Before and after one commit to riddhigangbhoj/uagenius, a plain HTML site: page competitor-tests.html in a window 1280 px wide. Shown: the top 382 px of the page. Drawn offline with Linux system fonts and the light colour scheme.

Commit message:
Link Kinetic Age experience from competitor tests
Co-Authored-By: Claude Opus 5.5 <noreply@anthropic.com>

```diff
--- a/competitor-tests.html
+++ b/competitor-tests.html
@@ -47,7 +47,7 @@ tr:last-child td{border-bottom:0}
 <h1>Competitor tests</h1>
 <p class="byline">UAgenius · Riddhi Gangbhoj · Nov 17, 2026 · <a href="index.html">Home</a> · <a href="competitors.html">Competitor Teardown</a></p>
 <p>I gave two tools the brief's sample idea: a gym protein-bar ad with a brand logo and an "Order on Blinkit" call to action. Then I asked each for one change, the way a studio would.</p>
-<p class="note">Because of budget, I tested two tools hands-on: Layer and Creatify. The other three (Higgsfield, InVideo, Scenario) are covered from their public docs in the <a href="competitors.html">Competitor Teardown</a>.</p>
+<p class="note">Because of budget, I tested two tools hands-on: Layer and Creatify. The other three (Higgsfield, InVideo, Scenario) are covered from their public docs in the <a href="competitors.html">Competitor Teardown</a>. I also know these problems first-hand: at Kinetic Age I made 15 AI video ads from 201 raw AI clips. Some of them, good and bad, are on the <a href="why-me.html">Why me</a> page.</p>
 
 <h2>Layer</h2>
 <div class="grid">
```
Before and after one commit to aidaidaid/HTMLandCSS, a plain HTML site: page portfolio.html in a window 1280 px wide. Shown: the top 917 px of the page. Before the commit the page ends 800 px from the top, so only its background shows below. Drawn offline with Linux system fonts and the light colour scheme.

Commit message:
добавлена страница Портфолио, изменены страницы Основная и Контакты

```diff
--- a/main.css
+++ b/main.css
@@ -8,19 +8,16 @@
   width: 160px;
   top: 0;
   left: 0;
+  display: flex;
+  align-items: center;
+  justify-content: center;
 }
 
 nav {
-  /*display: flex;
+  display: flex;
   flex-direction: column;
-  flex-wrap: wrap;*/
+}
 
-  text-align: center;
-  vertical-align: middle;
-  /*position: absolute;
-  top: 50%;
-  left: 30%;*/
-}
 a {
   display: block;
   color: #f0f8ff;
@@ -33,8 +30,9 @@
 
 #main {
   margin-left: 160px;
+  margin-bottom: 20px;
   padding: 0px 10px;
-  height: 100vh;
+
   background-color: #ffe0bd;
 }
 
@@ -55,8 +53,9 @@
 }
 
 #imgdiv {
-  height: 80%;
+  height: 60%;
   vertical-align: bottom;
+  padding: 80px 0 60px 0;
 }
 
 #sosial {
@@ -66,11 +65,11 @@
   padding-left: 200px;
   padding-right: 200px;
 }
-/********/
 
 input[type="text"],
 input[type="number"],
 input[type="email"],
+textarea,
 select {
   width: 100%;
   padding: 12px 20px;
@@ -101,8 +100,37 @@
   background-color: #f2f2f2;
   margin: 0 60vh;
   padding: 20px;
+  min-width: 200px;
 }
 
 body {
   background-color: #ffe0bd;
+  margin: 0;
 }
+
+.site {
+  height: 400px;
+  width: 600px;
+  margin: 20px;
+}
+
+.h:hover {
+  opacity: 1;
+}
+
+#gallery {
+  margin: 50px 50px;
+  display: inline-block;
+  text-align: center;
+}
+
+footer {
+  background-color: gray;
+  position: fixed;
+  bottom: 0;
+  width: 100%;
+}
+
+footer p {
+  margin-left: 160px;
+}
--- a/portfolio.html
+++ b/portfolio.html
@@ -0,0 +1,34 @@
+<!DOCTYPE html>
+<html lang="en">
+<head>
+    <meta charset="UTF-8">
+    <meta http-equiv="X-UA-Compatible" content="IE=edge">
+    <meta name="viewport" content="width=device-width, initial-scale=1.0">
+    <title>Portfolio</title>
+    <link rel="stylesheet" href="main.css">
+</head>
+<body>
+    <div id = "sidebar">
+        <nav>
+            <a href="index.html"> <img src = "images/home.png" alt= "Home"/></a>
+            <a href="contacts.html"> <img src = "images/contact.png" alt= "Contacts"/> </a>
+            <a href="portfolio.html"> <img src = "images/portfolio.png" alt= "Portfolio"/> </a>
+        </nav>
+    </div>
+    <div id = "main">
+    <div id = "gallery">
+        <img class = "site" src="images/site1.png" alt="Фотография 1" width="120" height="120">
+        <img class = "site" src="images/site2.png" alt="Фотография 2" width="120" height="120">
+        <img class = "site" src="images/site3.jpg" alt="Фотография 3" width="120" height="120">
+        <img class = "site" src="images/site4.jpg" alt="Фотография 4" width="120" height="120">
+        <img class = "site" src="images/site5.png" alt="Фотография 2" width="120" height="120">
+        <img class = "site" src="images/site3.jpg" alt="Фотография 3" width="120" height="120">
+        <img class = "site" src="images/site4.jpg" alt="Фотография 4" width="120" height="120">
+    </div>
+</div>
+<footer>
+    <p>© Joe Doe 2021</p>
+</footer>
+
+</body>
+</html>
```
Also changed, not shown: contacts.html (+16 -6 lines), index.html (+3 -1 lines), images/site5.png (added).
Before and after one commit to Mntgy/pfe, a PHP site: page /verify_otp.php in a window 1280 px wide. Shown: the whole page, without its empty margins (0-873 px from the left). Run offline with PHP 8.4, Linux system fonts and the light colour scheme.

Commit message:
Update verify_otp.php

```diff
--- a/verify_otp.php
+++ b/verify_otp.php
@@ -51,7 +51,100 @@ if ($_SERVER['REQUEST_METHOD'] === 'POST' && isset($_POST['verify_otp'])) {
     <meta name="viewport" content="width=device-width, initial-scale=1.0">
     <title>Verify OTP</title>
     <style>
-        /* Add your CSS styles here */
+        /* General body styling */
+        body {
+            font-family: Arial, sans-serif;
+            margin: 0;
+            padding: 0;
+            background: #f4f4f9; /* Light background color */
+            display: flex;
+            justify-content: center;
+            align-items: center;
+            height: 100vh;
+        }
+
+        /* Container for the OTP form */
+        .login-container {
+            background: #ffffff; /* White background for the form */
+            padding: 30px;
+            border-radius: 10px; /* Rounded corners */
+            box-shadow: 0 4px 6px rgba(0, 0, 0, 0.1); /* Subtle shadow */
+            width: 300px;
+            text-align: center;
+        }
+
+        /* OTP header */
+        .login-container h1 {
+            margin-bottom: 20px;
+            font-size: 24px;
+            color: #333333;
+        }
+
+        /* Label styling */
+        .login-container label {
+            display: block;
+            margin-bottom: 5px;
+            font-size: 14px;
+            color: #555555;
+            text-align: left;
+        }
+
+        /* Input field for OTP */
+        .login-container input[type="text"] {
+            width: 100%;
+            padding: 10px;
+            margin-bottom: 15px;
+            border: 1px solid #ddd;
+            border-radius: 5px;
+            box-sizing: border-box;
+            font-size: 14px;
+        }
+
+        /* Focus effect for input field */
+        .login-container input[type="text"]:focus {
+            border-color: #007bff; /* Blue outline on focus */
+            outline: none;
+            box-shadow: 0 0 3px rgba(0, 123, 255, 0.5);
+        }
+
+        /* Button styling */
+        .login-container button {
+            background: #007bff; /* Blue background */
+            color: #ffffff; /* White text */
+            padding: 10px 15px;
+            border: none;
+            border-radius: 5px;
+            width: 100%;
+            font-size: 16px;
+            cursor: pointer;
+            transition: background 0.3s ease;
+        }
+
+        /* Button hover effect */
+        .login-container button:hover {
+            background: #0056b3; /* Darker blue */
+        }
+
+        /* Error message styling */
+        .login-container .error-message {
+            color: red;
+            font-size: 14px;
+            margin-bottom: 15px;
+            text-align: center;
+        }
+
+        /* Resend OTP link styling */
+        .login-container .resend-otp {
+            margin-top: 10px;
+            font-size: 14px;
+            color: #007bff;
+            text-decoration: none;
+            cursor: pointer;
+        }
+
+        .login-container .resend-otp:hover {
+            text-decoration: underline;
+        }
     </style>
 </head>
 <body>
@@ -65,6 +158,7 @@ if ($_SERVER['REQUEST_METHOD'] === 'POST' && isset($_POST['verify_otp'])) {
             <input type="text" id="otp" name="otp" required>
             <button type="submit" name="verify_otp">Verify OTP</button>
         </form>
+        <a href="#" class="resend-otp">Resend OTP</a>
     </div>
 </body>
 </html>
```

EXERCISE DETAILS
In the lines above, locate the string "flex". Copy every line where it occurs.

SOLUTION FOR THIS EXERCISE
+  display: flex;
-  /*display: flex;
+  display: flex;
   flex-direction: column;
-  flex-wrap: wrap;*/
+            display: flex;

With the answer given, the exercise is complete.